* Exercise data
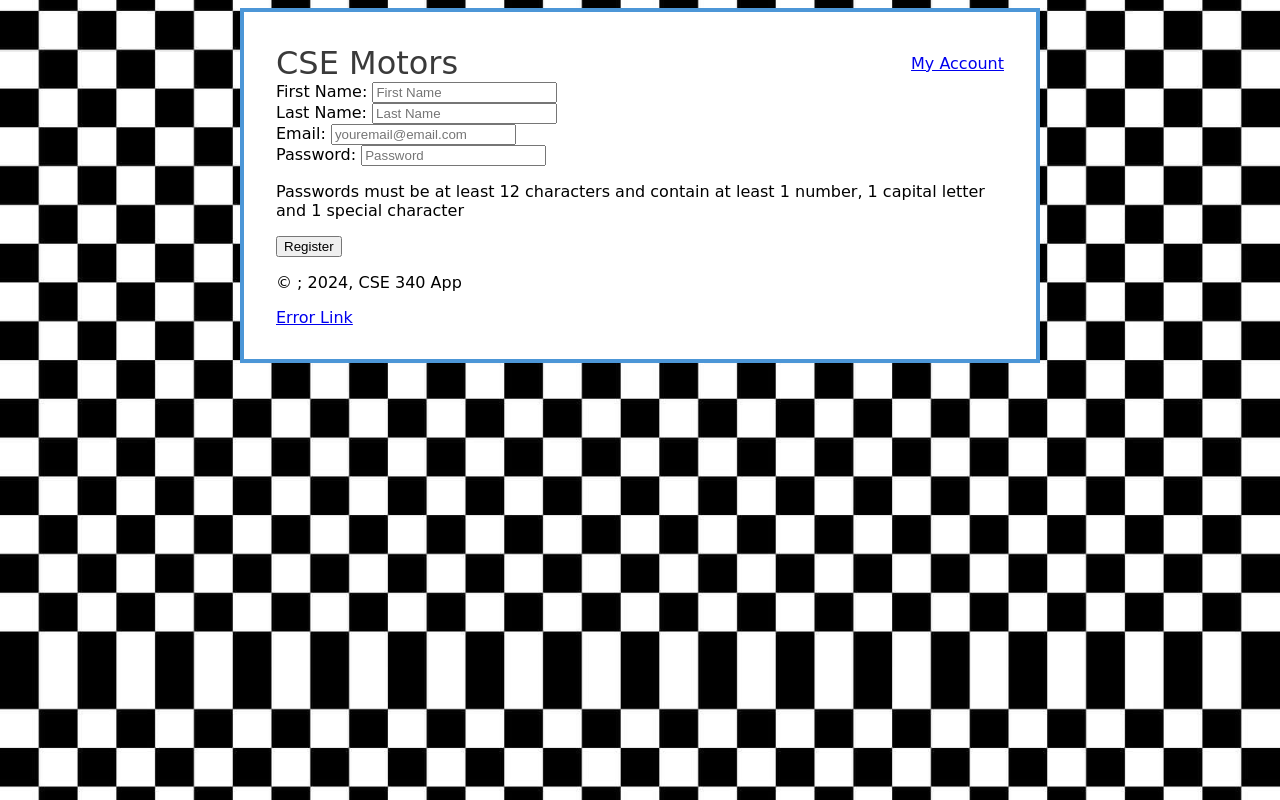
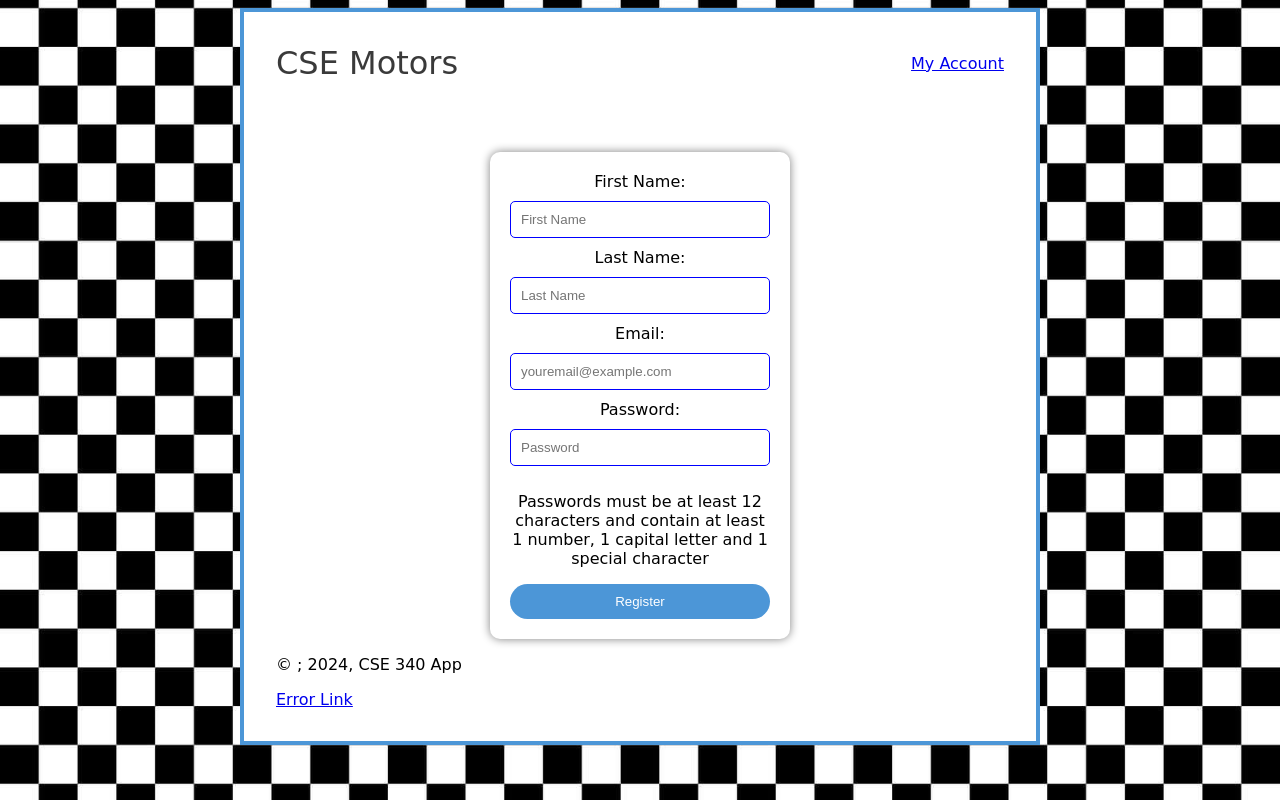
Before and after one commit to minithessa/kissi, a Node project: template views/account/register.ejs in a window 1280 px wide. Run offline with Node 20 templates, Linux system fonts and the light colour scheme; the template is opened without the code that fills it, so the values that code supplies are empty; some libraries are stand-ins or nearby versions.

Commit message:
Update register.ejs

```diff
--- a/views/account/register.ejs
+++ b/views/account/register.ejs
@@ -14,37 +14,35 @@
    </ul>
   <% } %>
 
-<!-- Register Form -->
-<div class="form-box">
+<div class="form-container">
+<div class="form">
     <form action="/account/register" method="post">
-        <div class="fname">
+        <div>
             <label for="firstname">First Name: </label>
             <input id="firstname" name="account_firstname" type="text" placeholder="First Name"
                 required value="<%= locals.account_firstname %>">
         </div>
 
-        <div class="lname">
+        <div>
             <label for="lastname">Last Name: </label>
             <input id="lastname" name="account_lastname" type="text" placeholder="Last Name"
                 required value="<%= locals.account_lastname %>">
         </div>
 
-        <div class="email">
+        <div>
             <label for="email">Email: </label>
-            <input id="email" name="account_email" type="email" placeholder="youremail@email.com"
+            <input id="email" name="account_email" type="email" placeholder="youremail@example.com"
                 required value="<%= locals.account_email %>">
         </div>
 
-        <div class="password">
+        <div>
             <label for="password">Password: </label>
             <input id="password" name="account_password" type="password" placeholder="Password" required
             pattern="^(?=.*\d)(?=.*[a-z])(?=.*[A-Z])(?=.*[^a-zA-Z0-9])(?!.*\s).{12,}$">
             <p>Passwords must be at least 12 characters and contain at least 1 number, 1 capital letter and 1 special character</p>
         </div>
 
-        <button type="submit" class="form-btn">Register</button>
-
-
-    </form>
-
-</div>
+        <button type="submit" class="form-button">Register</button>
+       </form>
+      </div>
+      </div>
```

* Goal of the exercise
Word for word, restate the material above; do not carry over the pictures.

* Answer box
Before and after one commit to minithessa/kissi, a Node project: template views/account/register.ejs in a window 1280 px wide. Run offline with Node 20 templates, Linux system fonts and the light colour scheme; the template is opened without the code that fills it, so the values that code supplies are empty; some libraries are stand-ins or nearby versions.

Commit message:
Update register.ejs

```diff
--- a/views/account/register.ejs
+++ b/views/account/register.ejs
@@ -14,37 +14,35 @@
    </ul>
   <% } %>
 
-<!-- Register Form -->
-<div class="form-box">
+<div class="form-container">
+<div class="form">
     <form action="/account/register" method="post">
-        <div class="fname">
+        <div>
             <label for="firstname">First Name: </label>
             <input id="firstname" name="account_firstname" type="text" placeholder="First Name"
                 required value="<%= locals.account_firstname %>">
         </div>
 
-        <div class="lname">
+        <div>
             <label for="lastname">Last Name: </label>
             <input id="lastname" name="account_lastname" type="text" placeholder="Last Name"
                 required value="<%= locals.account_lastname %>">
         </div>
 
-        <div class="email">
+        <div>
             <label for="email">Email: </label>
-            <input id="email" name="account_email" type="email" placeholder="youremail@email.com"
+            <input id="email" name="account_email" type="email" placeholder="youremail@example.com"
                 required value="<%= locals.account_email %>">
         </div>
 
-        <div class="password">
+        <div>
             <label for="password">Password: </label>
             <input id="password" name="account_password" type="password" placeholder="Password" required
             pattern="^(?=.*\d)(?=.*[a-z])(?=.*[A-Z])(?=.*[^a-zA-Z0-9])(?!.*\s).{12,}$">
             <p>Passwords must be at least 12 characters and contain at least 1 number, 1 capital letter and 1 special character</p>
         </div>
 
-        <button type="submit" class="form-btn">Register</button>
-
-
-    </form>
-
-</div>
+        <button type="submit" class="form-button">Register</button>
+       </form>
+      </div>
+      </div>
```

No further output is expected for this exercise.